─── PROVIDED DATA

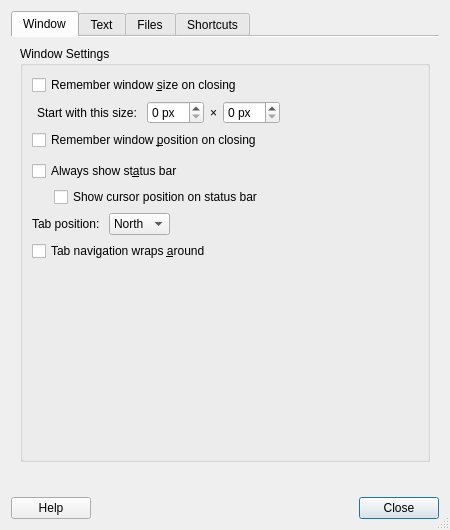
tembun/fpad, file featherpad/prefDialog.ui: the form before one commit.
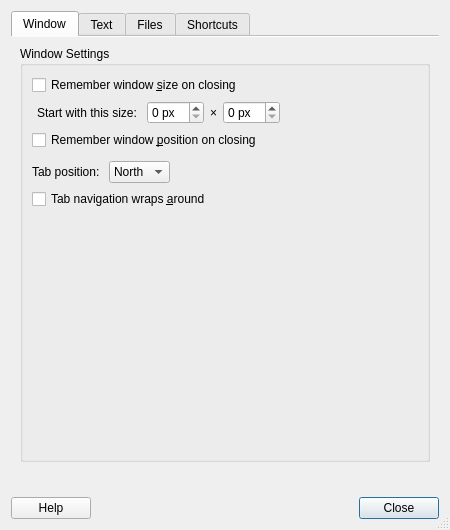
The form after the commit. Icons and pictures are not drawn.

What changed in the file:
```diff
--- a/featherpad/prefDialog.ui
+++ b/featherpad/prefDialog.ui
@@ -173,40 +173,6 @@
                 </item>
                </layout>
               </item>
-              <item>
-               <widget class="QCheckBox" name="statusBox">
-                <property name="text">
-                 <string>Always show st&amp;atus bar</string>
-                </property>
-               </widget>
-              </item>
-              <item>
-               <layout class="QHBoxLayout" name="horizontalLayout_2">
-                <item>
-                 <spacer name="horizontalSpacer_2">
-                  <property name="orientation">
-                   <enum>Qt::Horizontal</enum>
-                  </property>
-                  <property name="sizeType">
-                   <enum>QSizePolicy::Fixed</enum>
-                  </property>
-                  <property name="sizeHint" stdset="0">
-                   <size>
-                    <width>22</width>
-                    <height>5</height>
-                   </size>
-                  </property>
-                 </spacer>
-                </item>
-                <item>
-                 <widget class="QCheckBox" name="statusCursorsBox">
-                  <property name="text">
-                   <string>Show cursor position on status bar</string>
-                  </property>
-                 </widget>
-                </item>
-               </layout>
-              </item>
               <item>
                <layout class="QHBoxLayout" name="horizontalLayout_3">
                 <item>
```
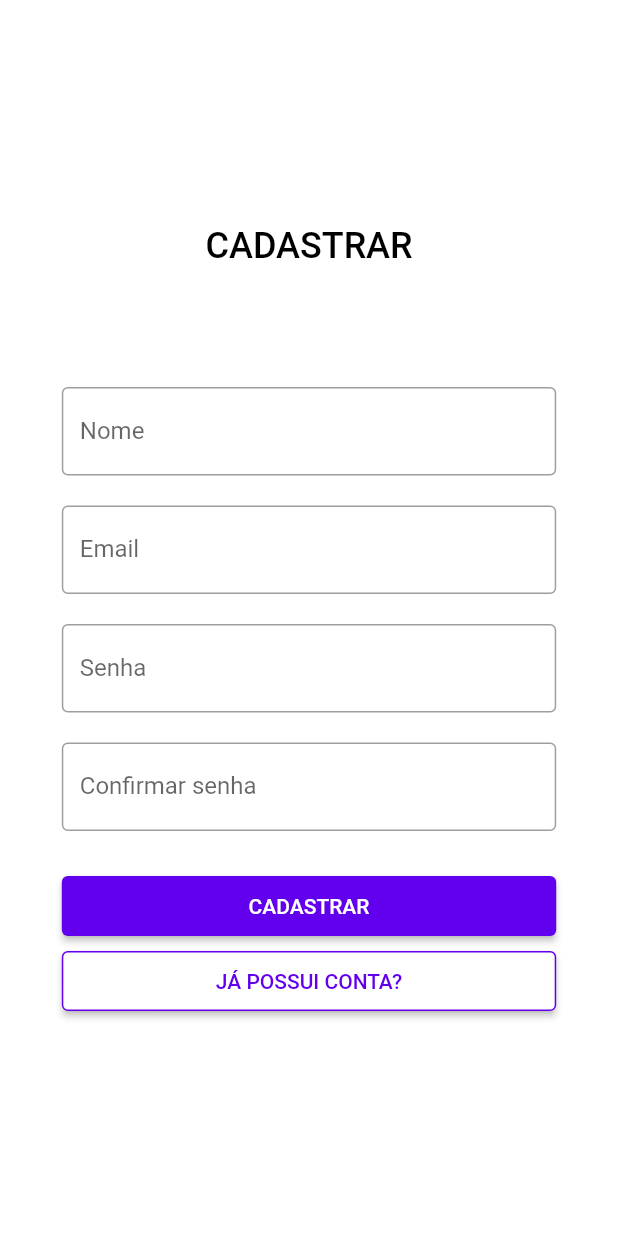
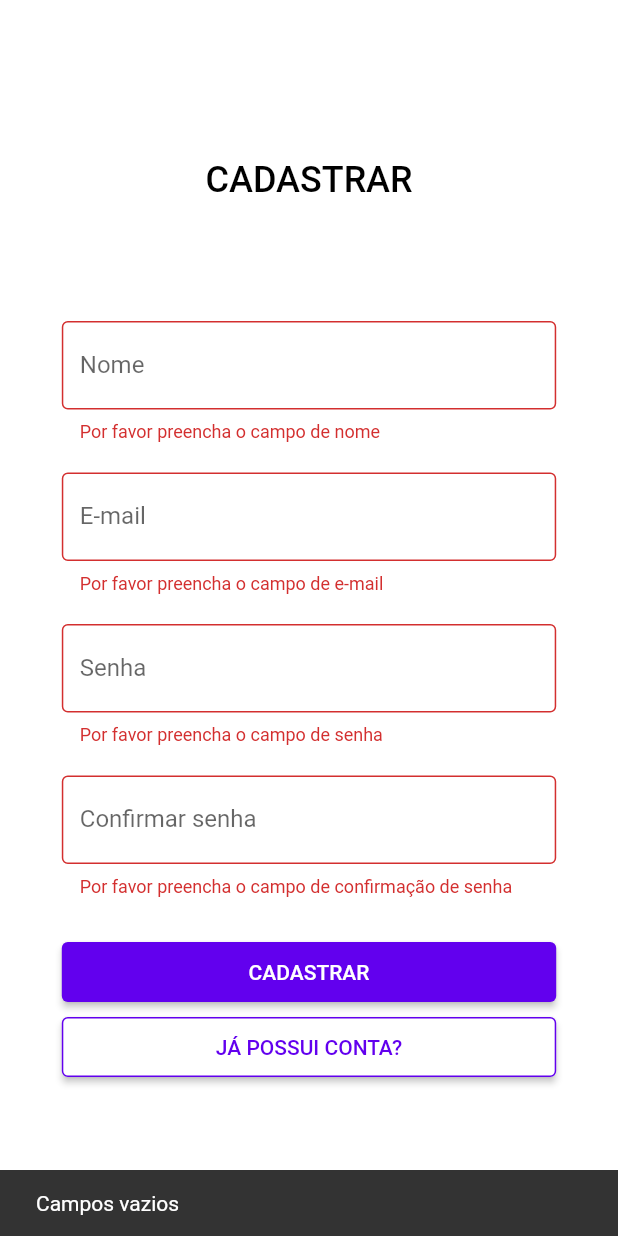
Before and after one commit to jvmr535/arrivederci, a Flutter app: the Register screen opened by its route, after a tap on "CADASTRAR", on a phone screen of 412 x 824 dp. Run offline on Flutter 3.47's test engine with Material 2 defaults, Android fonts, the phone set to English and light mode, and no system bars; our stand-ins replace firebase_auth, firebase_core, google_fonts; accounts and stored records are empty.

Commit message:
refactor: :recycle: Register error deal

```diff
--- a/lib/modules/login/login_page.dart
+++ b/lib/modules/login/login_page.dart
@@ -107,7 +107,6 @@ class _LoginState extends State<Login> {
                               );
                             }
                           } catch (e) {
-                            print(e);
                             ScaffoldMessenger.of(context).showSnackBar(
                               const SnackBar(
                                 content: Text("Erro ao fazer login"),
--- a/lib/modules/register/register_page.dart
+++ b/lib/modules/register/register_page.dart
@@ -12,15 +12,19 @@ class Register extends StatefulWidget {
 class _RegisterState extends State<Register> {
   String _email = "", _name = "", _password = "", _confirmPassword = "";
   final auth = FirebaseAuth.instance;
+  final _formKey = GlobalKey<FormState>();
   @override
   Widget build(BuildContext context) {
     final size = MediaQuery.of(context).size;
     return Scaffold(
       backgroundColor: AppColors.white,
-      body: Stack(children: [
+      body: Stack(
+        children: [
           Center(
             child: Container(
               child: SingleChildScrollView(
+                child: Form(
+                  key: _formKey,
                   child: Column(
                     mainAxisAlignment: MainAxisAlignment.center,
                     children: [
@@ -31,7 +35,13 @@ class _RegisterState extends State<Register> {
                       SizedBox(height: 80.0),
                       Container(
                         width: size.width * 0.8,
-                  child: TextField(
+                        child: TextFormField(
+                          validator: (value) {
+                            if (value == null || value.isEmpty) {
+                              return "Por favor preencha o campo de nome";
+                            }
+                            return null;
+                          },
                           onChanged: (value) async {
                             setState(() {
                               _name = value.trim();
@@ -46,14 +56,20 @@ class _RegisterState extends State<Register> {
                       SizedBox(height: 20.0),
                       Container(
                         width: size.width * 0.8,
-                  child: TextField(
+                        child: TextFormField(
+                          validator: (value) {
+                            if (value == null || value.isEmpty) {
+                              return "Por favor preencha o campo de e-mail";
+                            }
+                            return null;
+                          },
                           onChanged: (value) async {
                             setState(() {
                               _email = value.trim();
                             });
                           },
                           decoration: InputDecoration(
-                      labelText: 'Email',
+                            labelText: 'E-mail',
                             border: OutlineInputBorder(),
                           ),
                         ),
@@ -61,7 +77,13 @@ class _RegisterState extends State<Register> {
                       SizedBox(height: 20.0),
                       Container(
                         width: size.width * 0.8,
-                  child: TextField(
+                        child: TextFormField(
+                          validator: (value) {
+                            if (value == null || value.isEmpty) {
+                              return "Por favor preencha o campo de senha";
+                            }
+                            return null;
+                          },
                           onChanged: (value) async {
                             setState(() {
                               _password = value.trim();
@@ -77,7 +99,13 @@ class _RegisterState extends State<Register> {
                       SizedBox(height: 20.0),
                       Container(
                         width: size.width * 0.8,
-                  child: TextField(
+                        child: TextFormField(
+                          validator: (value) {
+                            if (value == null || value.isEmpty) {
+                              return "Por favor preencha o campo de confirmação de senha";
+                            }
+                            return null;
+                          },
                           onChanged: (value) async {
                             setState(() {
                               _confirmPassword = value.trim();
@@ -102,20 +130,44 @@ class _RegisterState extends State<Register> {
                           onPressed: () async {
                             try {
                               if (_password == _confirmPassword) {
+                                if (_formKey.currentState!.validate()) {
                                   await auth
                                       .createUserWithEmailAndPassword(
                                           email: _email, password: _password)
                                       .then(
                                         (UserCredential result) => {
+                                          ScaffoldMessenger.of(context)
+                                              .showSnackBar(
+                                            const SnackBar(
+                                              content:
+                                                  Text("Cadastro bem sucedido"),
+                                            ),
+                                          ),
                                           result.user!.updateDisplayName(_name),
-                                  Navigator.of(context).pushNamed(LOGIN_SCREEN)
+                                          Navigator.of(context)
+                                              .pushNamed(LOGIN_SCREEN)
                                         },
                                       );
                                 } else {
-                          print("As senhas não correspondem");
+                                  ScaffoldMessenger.of(context).showSnackBar(
+                                    const SnackBar(
+                                      content: Text("Campos vazios"),
+                                    ),
+                                  );
+                                }
+                              } else {
+                                ScaffoldMessenger.of(context).showSnackBar(
+                                  const SnackBar(
+                                    content: Text("As senhas não correspondem"),
+                                  ),
+                                );
                               }
                             } catch (e) {
-                        print("O cadastro deu errado");
+                              ScaffoldMessenger.of(context).showSnackBar(
+                                const SnackBar(
+                                  content: Text("Erro ao fazer cadastro"),
+                                ),
+                              );
                             }
                           },
                           child: Text('CADASTRAR'),
@@ -140,9 +192,12 @@ class _RegisterState extends State<Register> {
                       ),
                     ],
                   ),
-          )),
+                ),
+              ),
+            ),
           )
-      ]),
+        ],
+      ),
     );
   }
 }
```
Lines whose indentation alone changed are shown as unchanged.
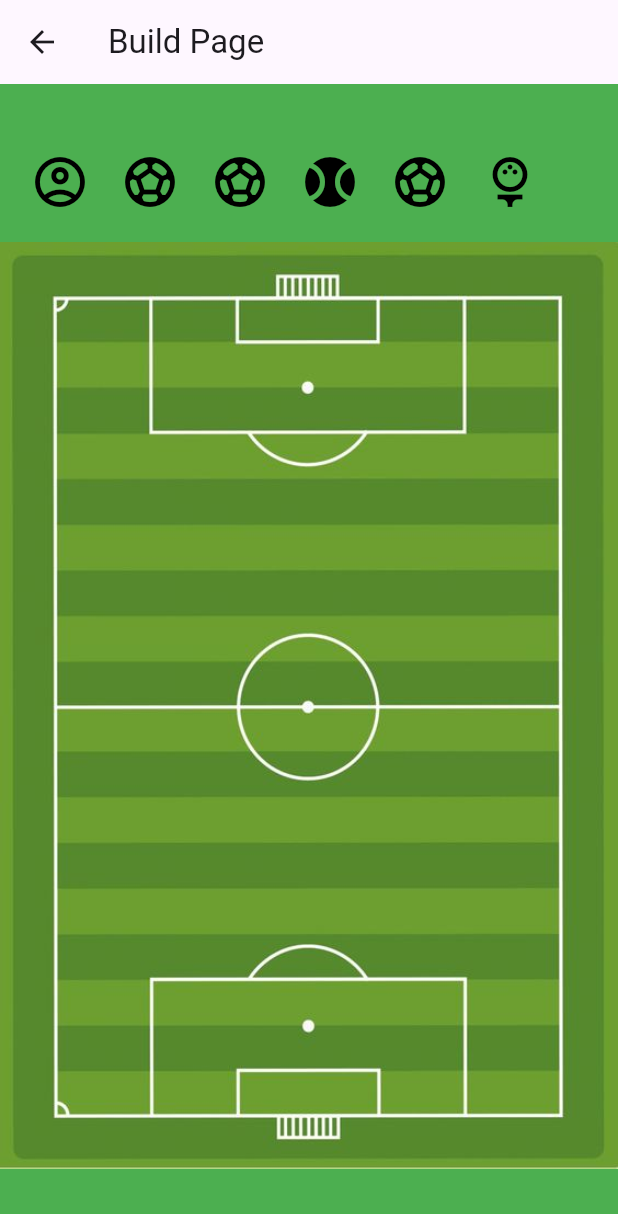
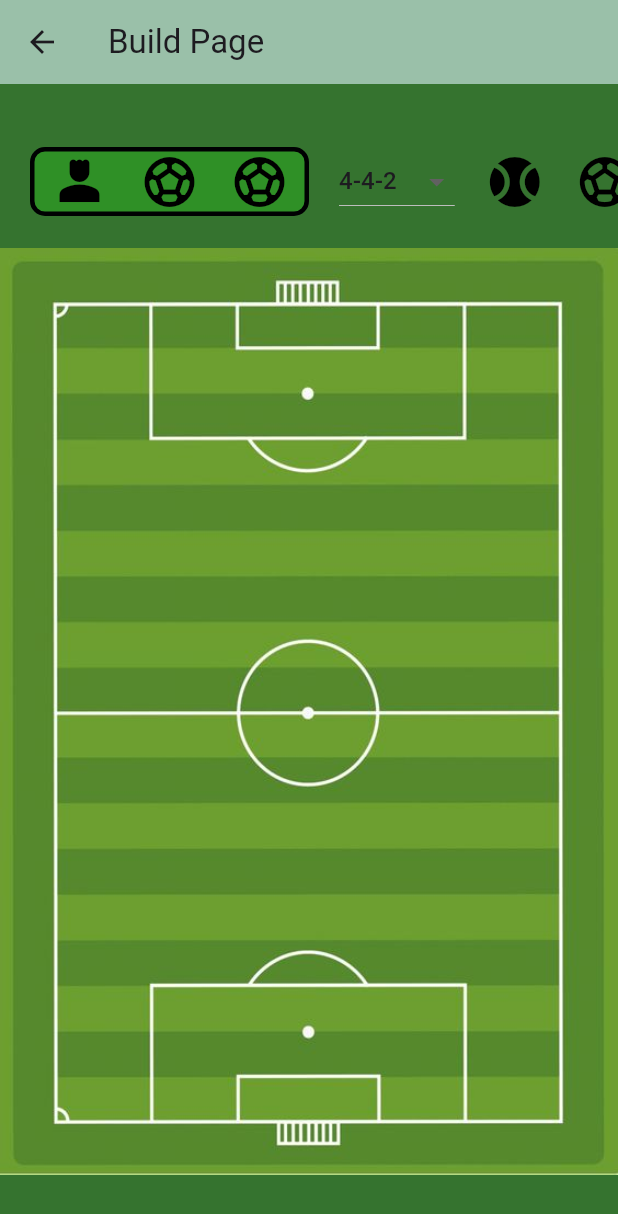
Before and after one commit to Amanuelm/B.U.T, a Flutter app: the BbuildPage screen opened directly, on a phone screen of 412 x 824 dp. Shown: the top 1214 px of the screen. Run offline on Flutter 3.47's test engine with Material 3 defaults, Android fonts, the phone set to English and light mode, and no system bars; our stand-ins replace google_fonts.

Commit message:
some more chnages

```diff
--- a/lib/build.dart
+++ b/lib/build.dart
@@ -1,4 +1,7 @@
+import 'dart:ui';
+
 import 'package:flutter/material.dart';
+import 'package:flutter/widgets.dart';
 
 class BbuildPage extends StatefulWidget {
   @override
@@ -6,19 +9,41 @@ class BbuildPage extends StatefulWidget {
 }
 
 class _BuildPageState extends State<BbuildPage> {
+  String? selectedItem = '4-4-2';
   @override
   Widget build(BuildContext context) {
     return Scaffold(
-        appBar: AppBar(title: Text('Build Page')),
+        appBar: AppBar(
+          title: Text('Build Page'),
+          backgroundColor: Color(0xFF9AC0A9),
+        ),
         body: Container(
-          color: Colors.green,
-          child: const Column(
+          color: Color(0xFF35732F),
+          child: Column(
             mainAxisAlignment: MainAxisAlignment.center,
             children: [
-              Row(children: [
+              Container(
+                width: double.infinity,
+                child: SingleChildScrollView(
+                  scrollDirection: Axis.horizontal,
+                  child: Row(children: [
                     SizedBox(width: 20),
+                    Container(
+                      decoration: BoxDecoration(
+                        color: Color.fromARGB(
+                            255, 47, 144, 38), // Background color
+                        border: Border.all(
+                          color: const Color.fromARGB(
+                              255, 0, 1, 2), // Border color
+                          width: 3, // Border width
+                        ),
+                        borderRadius: BorderRadius.circular(10),
+                      ),
+                      child: Row(
+                        children: [
+                          SizedBox(width: 10),
                           Icon(
-                  Icons.account_circle_outlined,
+                            Icons.person_4,
                             color: Colors.black,
                             size: 40.0,
                           ),
@@ -34,6 +59,26 @@ class _BuildPageState extends State<BbuildPage> {
                             color: Colors.black,
                             size: 40.0,
                           ),
+                          SizedBox(width: 10),
+                        ],
+                      ),
+                    ),
+                    SizedBox(width: 20),
+                    DropdownButton<String>(
+                      value: selectedItem,
+                      items: <String>['4-4-2', '4-2-3-1', '4-3-3']
+                          .map((String value) {
+                        return DropdownMenuItem<String>(
+                          value: value,
+                          child: Text(value),
+                        );
+                      }).toList(),
+                      onChanged: (newValue) {
+                        setState(() {
+                          selectedItem = newValue!;
+                        });
+                      },
+                    ),
                     SizedBox(width: 20),
                     Icon(
                       Icons.sports_baseball,
@@ -46,13 +91,9 @@ class _BuildPageState extends State<BbuildPage> {
                       color: Colors.black,
                       size: 40.0,
                     ),
-                SizedBox(width: 20),
-                Icon(
-                  Icons.sports_golf,
-                  color: Colors.black,
-                  size: 40.0,
+                  ]),
                 ),
-              ]),
+              ),
               SizedBox(height: 20),
               Image(
                 image: AssetImage('assets/images/fp.jpg'),
--- a/lib/search.dart
+++ b/lib/search.dart
@@ -31,8 +31,6 @@ class _SearchPageState extends State<SearchPage> {
   }
 
   void _onItemSelected(String item) {
-    // Here you can call build.dart or navigate to another page
-    // For example:
     Navigator.push(
       context,
       MaterialPageRoute(builder: (context) => BuildPage(name: item)),
```
Lines whose indentation alone changed are shown as unchanged.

──────

:: PROBLEM TO WORK ON ::
Return every line of the listing above where "trim" appears.

:: OUTPUT FOR THIS EXERCISE ::
                               _name = value.trim();
                               _email = value.trim();
                               _password = value.trim();
                               _confirmPassword = value.trim();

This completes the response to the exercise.